Which lines of the records below contain the word "transform"? Report each of them in full.

··· Stored data

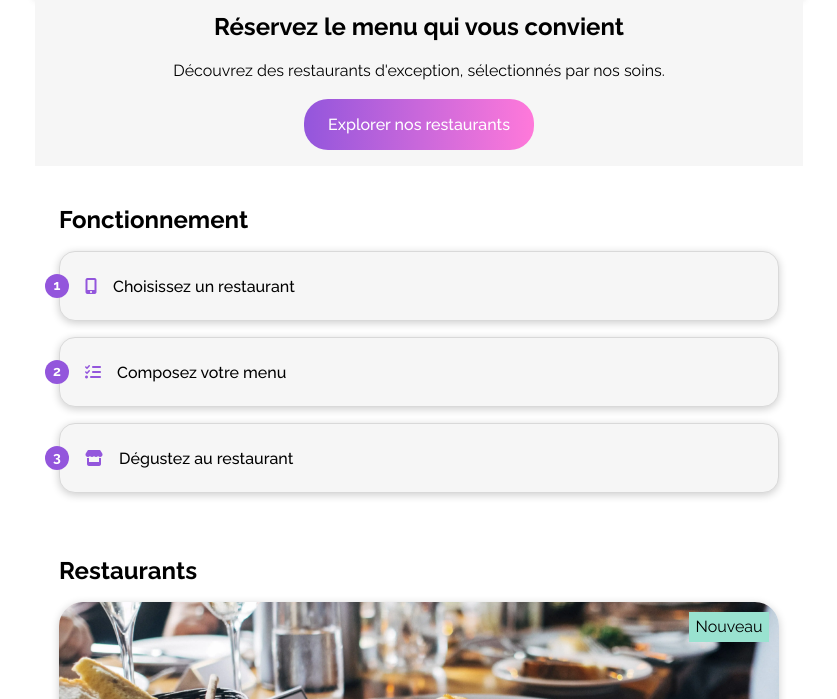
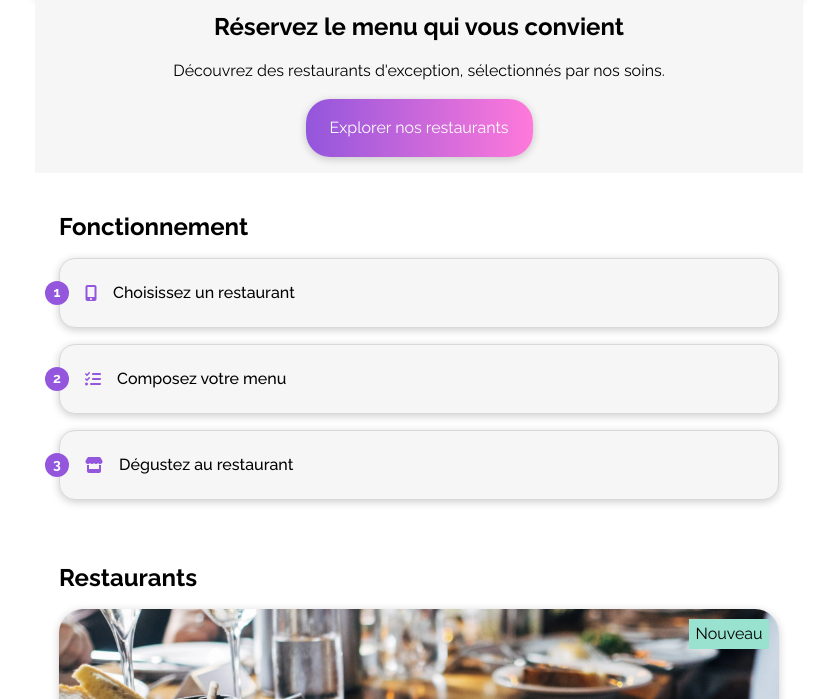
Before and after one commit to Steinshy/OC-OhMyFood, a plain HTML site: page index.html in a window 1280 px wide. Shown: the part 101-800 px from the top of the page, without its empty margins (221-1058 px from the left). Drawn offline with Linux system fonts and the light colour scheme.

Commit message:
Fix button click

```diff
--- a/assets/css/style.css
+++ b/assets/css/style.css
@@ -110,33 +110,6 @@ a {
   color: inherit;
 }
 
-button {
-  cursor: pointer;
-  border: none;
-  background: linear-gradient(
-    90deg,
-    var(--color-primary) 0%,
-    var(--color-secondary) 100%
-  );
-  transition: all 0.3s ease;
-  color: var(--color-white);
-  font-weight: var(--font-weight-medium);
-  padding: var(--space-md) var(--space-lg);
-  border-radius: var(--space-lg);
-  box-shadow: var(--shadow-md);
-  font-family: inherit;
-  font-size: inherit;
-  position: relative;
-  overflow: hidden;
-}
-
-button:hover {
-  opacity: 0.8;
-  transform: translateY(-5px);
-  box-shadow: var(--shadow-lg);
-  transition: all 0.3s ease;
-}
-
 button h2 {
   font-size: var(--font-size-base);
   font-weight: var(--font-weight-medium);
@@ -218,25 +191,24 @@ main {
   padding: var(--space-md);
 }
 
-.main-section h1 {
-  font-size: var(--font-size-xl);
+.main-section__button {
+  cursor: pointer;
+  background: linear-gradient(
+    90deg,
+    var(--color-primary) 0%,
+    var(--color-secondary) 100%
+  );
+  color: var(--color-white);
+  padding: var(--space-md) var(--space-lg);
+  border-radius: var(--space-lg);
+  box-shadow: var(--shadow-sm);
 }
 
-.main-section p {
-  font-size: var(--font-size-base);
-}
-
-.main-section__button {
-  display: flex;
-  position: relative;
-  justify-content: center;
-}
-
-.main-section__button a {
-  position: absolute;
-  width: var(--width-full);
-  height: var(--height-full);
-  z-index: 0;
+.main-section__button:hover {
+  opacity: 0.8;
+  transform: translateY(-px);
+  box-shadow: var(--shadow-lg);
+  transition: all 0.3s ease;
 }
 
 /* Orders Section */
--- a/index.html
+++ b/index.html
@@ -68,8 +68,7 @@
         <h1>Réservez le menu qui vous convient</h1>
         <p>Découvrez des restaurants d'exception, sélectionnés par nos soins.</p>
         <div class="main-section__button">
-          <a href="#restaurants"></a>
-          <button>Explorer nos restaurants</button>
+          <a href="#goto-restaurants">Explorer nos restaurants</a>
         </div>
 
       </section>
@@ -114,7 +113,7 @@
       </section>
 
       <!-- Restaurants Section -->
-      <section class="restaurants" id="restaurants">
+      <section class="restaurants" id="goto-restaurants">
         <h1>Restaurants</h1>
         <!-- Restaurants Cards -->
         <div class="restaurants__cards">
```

······
··· Stored data

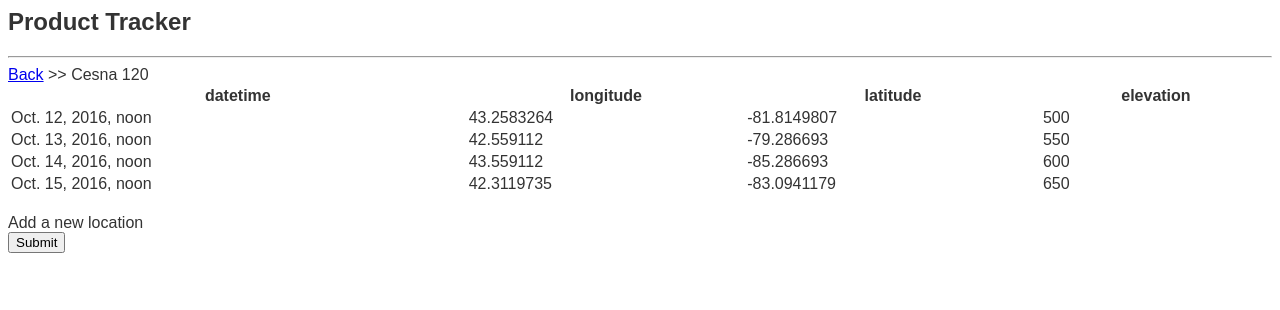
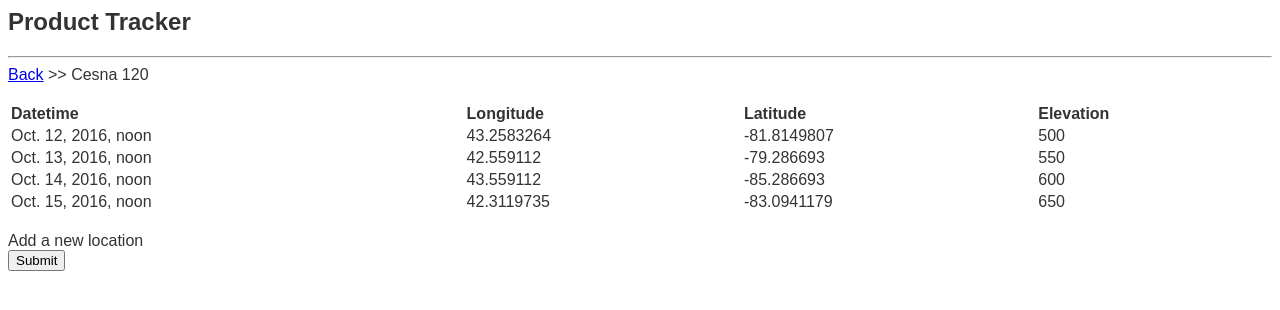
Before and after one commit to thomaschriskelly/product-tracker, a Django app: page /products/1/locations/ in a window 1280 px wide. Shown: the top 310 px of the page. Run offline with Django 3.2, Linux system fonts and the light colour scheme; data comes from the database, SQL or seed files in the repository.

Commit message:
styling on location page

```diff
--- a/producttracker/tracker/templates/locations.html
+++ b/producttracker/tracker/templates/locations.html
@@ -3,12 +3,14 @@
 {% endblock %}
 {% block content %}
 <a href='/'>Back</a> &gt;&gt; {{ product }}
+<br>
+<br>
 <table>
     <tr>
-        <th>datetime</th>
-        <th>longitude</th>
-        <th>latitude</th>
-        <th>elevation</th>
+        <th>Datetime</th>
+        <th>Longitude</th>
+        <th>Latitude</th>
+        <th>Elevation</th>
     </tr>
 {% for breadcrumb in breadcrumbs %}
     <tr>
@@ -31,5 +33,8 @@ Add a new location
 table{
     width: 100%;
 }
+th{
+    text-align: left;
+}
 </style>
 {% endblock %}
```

······

| Response box |
-  transform: translateY(-5px);
+  transform: translateY(-px);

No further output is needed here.